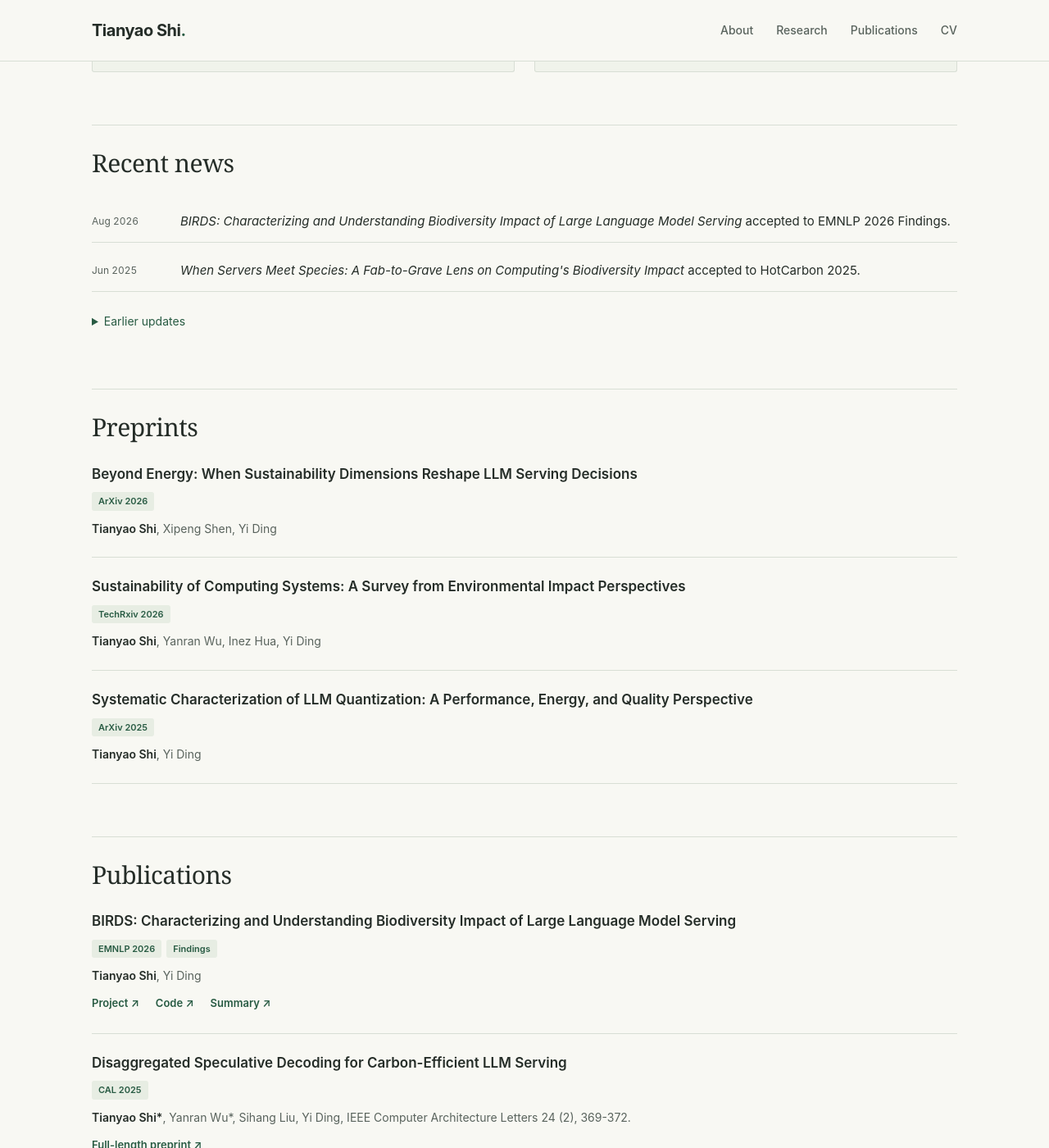
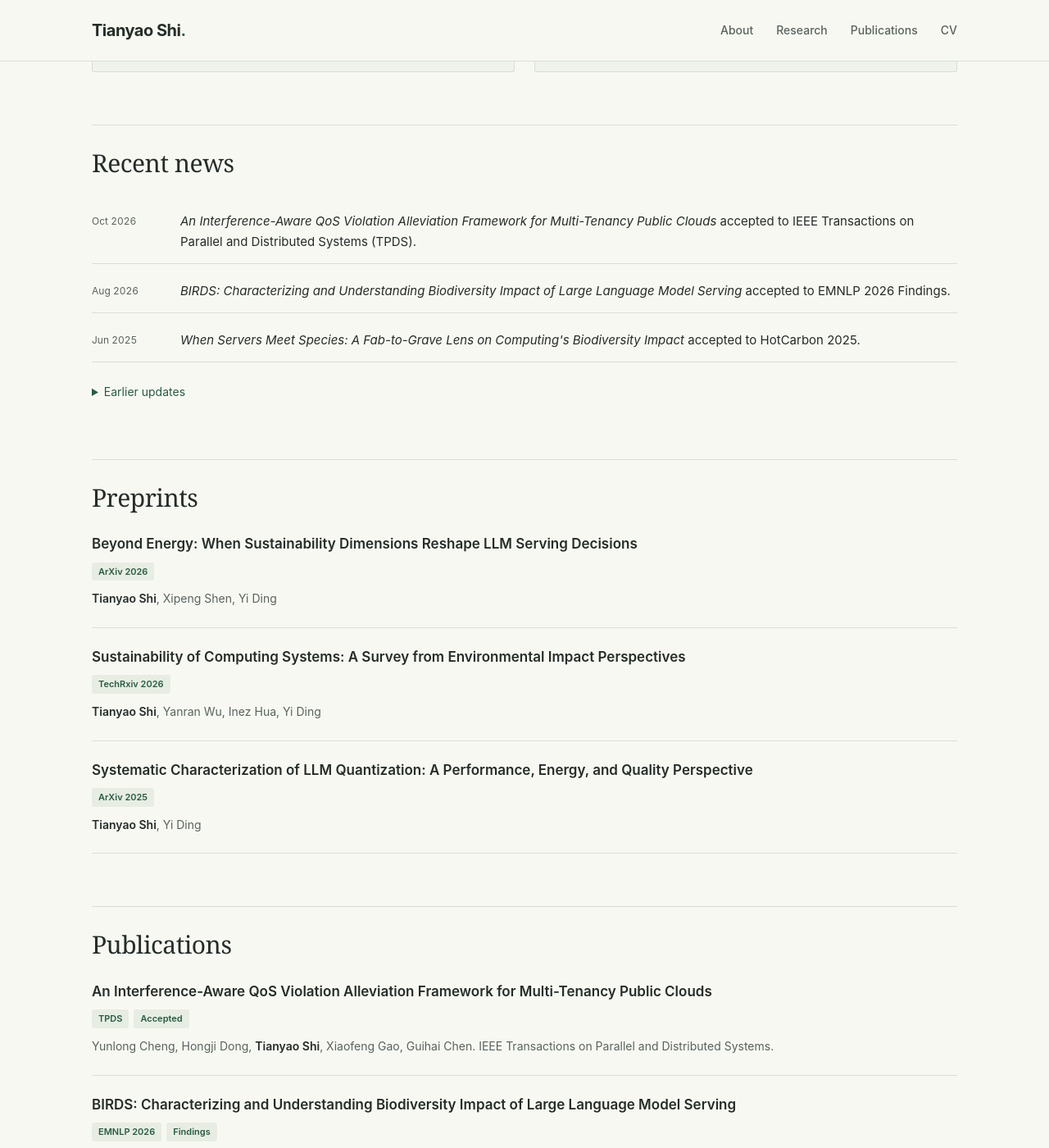
Before and after one commit to StHowling/sthowling.github.io, a Jekyll site: the page built from _pages/about.md, in a window 1280 px wide and 1400 px high, scrolled down 1012 px. Shown: the whole window at 82% size. Built offline with Jekyll 4.4.1, drawn with Linux system fonts in a browser that asks for light colours.

Commit message:
Add recent publication details for "An Interference-Aware QoS Violation Alleviation Framework for Multi-Tenancy Public Clouds"

```diff
--- a/_pages/about.md
+++ b/_pages/about.md
@@ -37,6 +37,7 @@ I connect life-cycle assessment and ecological modeling with computer architectu
 <h2 id="news"><span class="anchor" id="-news" aria-hidden="true"></span>Recent news</h2>
 
 <ul class="news-list">
+  <li><time datetime="2026-10">Oct 2026</time><p><em>An Interference-Aware QoS Violation Alleviation Framework for Multi-Tenancy Public Clouds</em> accepted to IEEE Transactions on Parallel and Distributed Systems (TPDS).</p></li>
   <li><time datetime="2026-08">Aug 2026</time><p><em>BIRDS: Characterizing and Understanding Biodiversity Impact of Large Language Model Serving</em> accepted to EMNLP 2026 Findings.</p></li>
   <li><time datetime="2025-06">Jun 2025</time><p><em>When Servers Meet Species: A Fab-to-Grave Lens on Computing's Biodiversity Impact</em> accepted to HotCarbon 2025.</p></li>
 </ul>
@@ -84,6 +85,17 @@ I connect life-cycle assessment and ecological modeling with computer architectu
 <h2 id="publications"><span class="anchor" id="-publications" aria-hidden="true"></span>Publications</h2>
 
 <div class="pub-list">
+  <div class="pub-item">
+    <div class="pub-title">
+      An Interference-Aware QoS Violation Alleviation Framework for Multi-Tenancy Public Clouds
+    </div>
+    <div class="pub-info">
+      <span class="pub-venue-badge">TPDS</span>
+      <span class="pub-track-badge">Accepted</span>
+      <span class="pub-authors-journal">Yunlong Cheng, Hongji Dong, <strong>Tianyao Shi</strong>, Xiaofeng Gao, Guihai Chen. IEEE Transactions on Parallel and Distributed Systems.</span>
+    </div>
+  </div>
+
   <div class="pub-item">
     <div class="pub-title">
       <a href="https://arxiv.org/abs/2605.27480">BIRDS: Characterizing and Understanding Biodiversity Impact of Large Language Model Serving</a>
```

• Task objective: The entries above are to be retyped exactly, with each picture left out.

• Response area:
Before and after one commit to StHowling/sthowling.github.io, a Jekyll site: the page built from _pages/about.md, in a window 1280 px wide and 1400 px high, scrolled down 1012 px. Shown: the whole window at 82% size. Built offline with Jekyll 4.4.1, drawn with Linux system fonts in a browser that asks for light colours.

Commit message:
Add recent publication details for "An Interference-Aware QoS Violation Alleviation Framework for Multi-Tenancy Public Clouds"

```diff
--- a/_pages/about.md
+++ b/_pages/about.md
@@ -37,6 +37,7 @@ I connect life-cycle assessment and ecological modeling with computer architectu
 <h2 id="news"><span class="anchor" id="-news" aria-hidden="true"></span>Recent news</h2>
 
 <ul class="news-list">
+  <li><time datetime="2026-10">Oct 2026</time><p><em>An Interference-Aware QoS Violation Alleviation Framework for Multi-Tenancy Public Clouds</em> accepted to IEEE Transactions on Parallel and Distributed Systems (TPDS).</p></li>
   <li><time datetime="2026-08">Aug 2026</time><p><em>BIRDS: Characterizing and Understanding Biodiversity Impact of Large Language Model Serving</em> accepted to EMNLP 2026 Findings.</p></li>
   <li><time datetime="2025-06">Jun 2025</time><p><em>When Servers Meet Species: A Fab-to-Grave Lens on Computing's Biodiversity Impact</em> accepted to HotCarbon 2025.</p></li>
 </ul>
@@ -84,6 +85,17 @@ I connect life-cycle assessment and ecological modeling with computer architectu
 <h2 id="publications"><span class="anchor" id="-publications" aria-hidden="true"></span>Publications</h2>
 
 <div class="pub-list">
+  <div class="pub-item">
+    <div class="pub-title">
+      An Interference-Aware QoS Violation Alleviation Framework for Multi-Tenancy Public Clouds
+    </div>
+    <div class="pub-info">
+      <span class="pub-venue-badge">TPDS</span>
+      <span class="pub-track-badge">Accepted</span>
+      <span class="pub-authors-journal">Yunlong Cheng, Hongji Dong, <strong>Tianyao Shi</strong>, Xiaofeng Gao, Guihai Chen. IEEE Transactions on Parallel and Distributed Systems.</span>
+    </div>
+  </div>
+
   <div class="pub-item">
     <div class="pub-title">
       <a href="https://arxiv.org/abs/2605.27480">BIRDS: Characterizing and Understanding Biodiversity Impact of Large Language Model Serving</a>
```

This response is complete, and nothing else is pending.